Extracted data entries:
^^^^
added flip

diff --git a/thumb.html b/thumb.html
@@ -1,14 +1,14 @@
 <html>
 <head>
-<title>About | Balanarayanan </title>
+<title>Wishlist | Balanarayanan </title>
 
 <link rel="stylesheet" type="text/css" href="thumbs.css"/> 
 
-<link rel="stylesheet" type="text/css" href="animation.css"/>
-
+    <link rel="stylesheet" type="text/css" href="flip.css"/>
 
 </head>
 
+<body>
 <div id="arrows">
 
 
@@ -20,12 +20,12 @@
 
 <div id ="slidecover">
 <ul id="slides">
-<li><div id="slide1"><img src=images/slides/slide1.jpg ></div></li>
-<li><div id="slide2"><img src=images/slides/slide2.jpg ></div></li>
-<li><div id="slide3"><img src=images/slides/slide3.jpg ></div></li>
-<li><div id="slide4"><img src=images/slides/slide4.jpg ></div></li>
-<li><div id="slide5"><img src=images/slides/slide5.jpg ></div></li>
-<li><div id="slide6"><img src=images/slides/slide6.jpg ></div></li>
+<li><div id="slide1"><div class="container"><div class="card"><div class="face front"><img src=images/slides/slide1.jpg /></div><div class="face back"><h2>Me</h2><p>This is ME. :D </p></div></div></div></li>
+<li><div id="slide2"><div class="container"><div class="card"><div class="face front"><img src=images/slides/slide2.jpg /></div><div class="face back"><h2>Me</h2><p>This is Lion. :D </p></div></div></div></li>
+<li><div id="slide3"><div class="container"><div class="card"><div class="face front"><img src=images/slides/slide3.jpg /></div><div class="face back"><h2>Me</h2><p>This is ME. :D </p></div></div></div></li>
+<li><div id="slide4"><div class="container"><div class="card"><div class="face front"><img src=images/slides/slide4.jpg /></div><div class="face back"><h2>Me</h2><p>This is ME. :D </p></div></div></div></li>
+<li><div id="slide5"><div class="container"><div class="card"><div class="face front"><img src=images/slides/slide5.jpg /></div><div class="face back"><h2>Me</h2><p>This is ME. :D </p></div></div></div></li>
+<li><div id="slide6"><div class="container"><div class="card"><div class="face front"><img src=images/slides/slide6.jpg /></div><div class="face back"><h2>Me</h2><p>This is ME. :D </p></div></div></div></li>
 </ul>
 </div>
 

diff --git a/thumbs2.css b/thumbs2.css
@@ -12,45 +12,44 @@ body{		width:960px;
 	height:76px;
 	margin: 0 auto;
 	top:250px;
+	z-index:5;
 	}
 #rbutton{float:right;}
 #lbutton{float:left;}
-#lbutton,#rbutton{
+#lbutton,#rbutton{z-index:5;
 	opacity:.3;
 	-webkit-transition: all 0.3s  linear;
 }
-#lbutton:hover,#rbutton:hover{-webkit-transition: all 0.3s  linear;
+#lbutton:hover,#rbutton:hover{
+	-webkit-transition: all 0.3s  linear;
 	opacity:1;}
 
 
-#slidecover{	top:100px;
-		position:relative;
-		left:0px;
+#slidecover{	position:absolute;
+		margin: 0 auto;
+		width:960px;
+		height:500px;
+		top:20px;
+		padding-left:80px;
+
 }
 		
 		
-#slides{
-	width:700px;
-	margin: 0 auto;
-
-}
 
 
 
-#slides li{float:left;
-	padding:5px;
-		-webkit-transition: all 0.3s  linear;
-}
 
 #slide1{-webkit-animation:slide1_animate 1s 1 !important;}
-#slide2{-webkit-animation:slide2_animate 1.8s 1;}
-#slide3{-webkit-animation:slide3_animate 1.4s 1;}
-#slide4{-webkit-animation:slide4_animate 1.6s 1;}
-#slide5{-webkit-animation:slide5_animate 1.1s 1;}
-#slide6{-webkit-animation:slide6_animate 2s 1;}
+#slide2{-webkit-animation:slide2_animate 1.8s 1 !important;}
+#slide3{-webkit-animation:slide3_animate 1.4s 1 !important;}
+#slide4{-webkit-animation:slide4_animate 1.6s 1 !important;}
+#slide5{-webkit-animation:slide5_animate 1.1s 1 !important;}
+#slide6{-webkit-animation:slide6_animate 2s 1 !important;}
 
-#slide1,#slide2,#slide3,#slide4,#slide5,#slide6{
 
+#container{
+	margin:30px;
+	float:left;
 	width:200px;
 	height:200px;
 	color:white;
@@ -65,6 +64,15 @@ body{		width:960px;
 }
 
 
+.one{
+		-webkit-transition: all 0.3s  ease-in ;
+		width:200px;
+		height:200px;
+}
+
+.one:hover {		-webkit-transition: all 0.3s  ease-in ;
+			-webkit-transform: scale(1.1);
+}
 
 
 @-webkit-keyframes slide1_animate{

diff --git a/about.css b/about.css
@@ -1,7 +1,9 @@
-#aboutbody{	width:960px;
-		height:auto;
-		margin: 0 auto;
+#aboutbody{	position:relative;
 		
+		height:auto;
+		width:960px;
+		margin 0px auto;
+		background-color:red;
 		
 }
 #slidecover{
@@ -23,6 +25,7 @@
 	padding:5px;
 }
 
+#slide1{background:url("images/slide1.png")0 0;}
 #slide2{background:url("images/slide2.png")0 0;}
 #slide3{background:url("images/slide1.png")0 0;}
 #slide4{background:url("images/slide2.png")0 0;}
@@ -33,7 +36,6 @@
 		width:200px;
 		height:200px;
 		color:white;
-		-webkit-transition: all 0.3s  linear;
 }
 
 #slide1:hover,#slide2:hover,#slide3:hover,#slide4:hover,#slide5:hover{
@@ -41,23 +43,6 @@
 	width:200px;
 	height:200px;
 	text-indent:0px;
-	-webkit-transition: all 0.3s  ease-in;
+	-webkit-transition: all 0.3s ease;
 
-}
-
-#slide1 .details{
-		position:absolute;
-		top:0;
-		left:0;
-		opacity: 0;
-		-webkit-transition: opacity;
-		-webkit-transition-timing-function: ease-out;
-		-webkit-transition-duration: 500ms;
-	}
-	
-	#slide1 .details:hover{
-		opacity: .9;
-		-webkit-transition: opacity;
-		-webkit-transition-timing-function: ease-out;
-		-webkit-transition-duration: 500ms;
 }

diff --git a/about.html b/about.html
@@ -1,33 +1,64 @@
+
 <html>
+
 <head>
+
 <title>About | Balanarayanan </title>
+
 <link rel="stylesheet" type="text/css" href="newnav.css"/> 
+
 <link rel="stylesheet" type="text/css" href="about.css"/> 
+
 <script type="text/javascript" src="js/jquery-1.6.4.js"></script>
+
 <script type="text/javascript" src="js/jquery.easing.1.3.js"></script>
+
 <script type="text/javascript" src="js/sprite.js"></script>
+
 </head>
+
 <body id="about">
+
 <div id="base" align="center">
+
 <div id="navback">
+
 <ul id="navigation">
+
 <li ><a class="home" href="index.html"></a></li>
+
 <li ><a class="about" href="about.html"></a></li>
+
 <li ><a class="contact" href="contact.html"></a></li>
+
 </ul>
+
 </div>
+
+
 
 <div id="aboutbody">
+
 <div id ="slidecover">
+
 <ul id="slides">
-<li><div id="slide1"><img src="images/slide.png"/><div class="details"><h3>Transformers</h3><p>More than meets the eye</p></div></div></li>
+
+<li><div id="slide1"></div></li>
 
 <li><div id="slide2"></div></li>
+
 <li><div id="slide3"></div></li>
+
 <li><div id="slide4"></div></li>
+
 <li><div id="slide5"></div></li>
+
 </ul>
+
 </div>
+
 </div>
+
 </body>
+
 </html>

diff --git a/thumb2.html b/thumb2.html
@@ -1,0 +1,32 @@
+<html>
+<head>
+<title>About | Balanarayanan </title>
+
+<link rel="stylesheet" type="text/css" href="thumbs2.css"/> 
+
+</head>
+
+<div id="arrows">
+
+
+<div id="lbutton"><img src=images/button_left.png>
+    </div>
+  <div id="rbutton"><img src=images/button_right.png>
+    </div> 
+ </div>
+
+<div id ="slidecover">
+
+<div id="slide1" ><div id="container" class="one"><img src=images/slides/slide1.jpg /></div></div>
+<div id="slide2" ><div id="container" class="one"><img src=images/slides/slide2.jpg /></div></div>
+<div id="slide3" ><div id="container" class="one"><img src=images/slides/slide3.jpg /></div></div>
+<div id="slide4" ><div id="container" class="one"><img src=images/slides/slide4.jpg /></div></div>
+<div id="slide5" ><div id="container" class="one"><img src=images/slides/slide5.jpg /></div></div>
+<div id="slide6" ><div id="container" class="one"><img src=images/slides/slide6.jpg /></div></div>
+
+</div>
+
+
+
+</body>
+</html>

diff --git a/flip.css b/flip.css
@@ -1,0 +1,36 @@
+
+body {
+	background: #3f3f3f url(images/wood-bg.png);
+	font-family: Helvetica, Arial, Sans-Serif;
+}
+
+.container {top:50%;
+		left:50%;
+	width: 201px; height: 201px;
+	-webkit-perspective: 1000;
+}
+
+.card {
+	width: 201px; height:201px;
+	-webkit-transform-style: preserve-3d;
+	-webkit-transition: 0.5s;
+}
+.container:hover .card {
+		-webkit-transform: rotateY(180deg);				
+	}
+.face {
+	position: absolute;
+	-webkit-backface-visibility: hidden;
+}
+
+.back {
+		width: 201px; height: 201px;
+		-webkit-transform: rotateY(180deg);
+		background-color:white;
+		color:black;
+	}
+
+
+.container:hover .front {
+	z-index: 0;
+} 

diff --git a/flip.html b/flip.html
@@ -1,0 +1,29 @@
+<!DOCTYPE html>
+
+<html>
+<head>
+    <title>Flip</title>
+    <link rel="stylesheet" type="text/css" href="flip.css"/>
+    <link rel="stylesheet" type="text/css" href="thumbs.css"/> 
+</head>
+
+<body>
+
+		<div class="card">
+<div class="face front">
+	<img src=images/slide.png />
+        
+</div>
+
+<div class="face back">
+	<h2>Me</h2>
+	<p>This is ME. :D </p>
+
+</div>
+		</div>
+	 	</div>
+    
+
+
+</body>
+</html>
^^^^
◆ Task details: Scan the data for the string "height" and copy each line in which it occurs.

◆ Task output:
 	height:76px;
+		height:500px;
 	height:200px;
+		height:200px;
-		height:auto;
+		height:auto;
 		height:200px;
 	height:200px;
+	width: 201px; height: 201px;
+	width: 201px; height:201px;
+		width: 201px; height: 201px;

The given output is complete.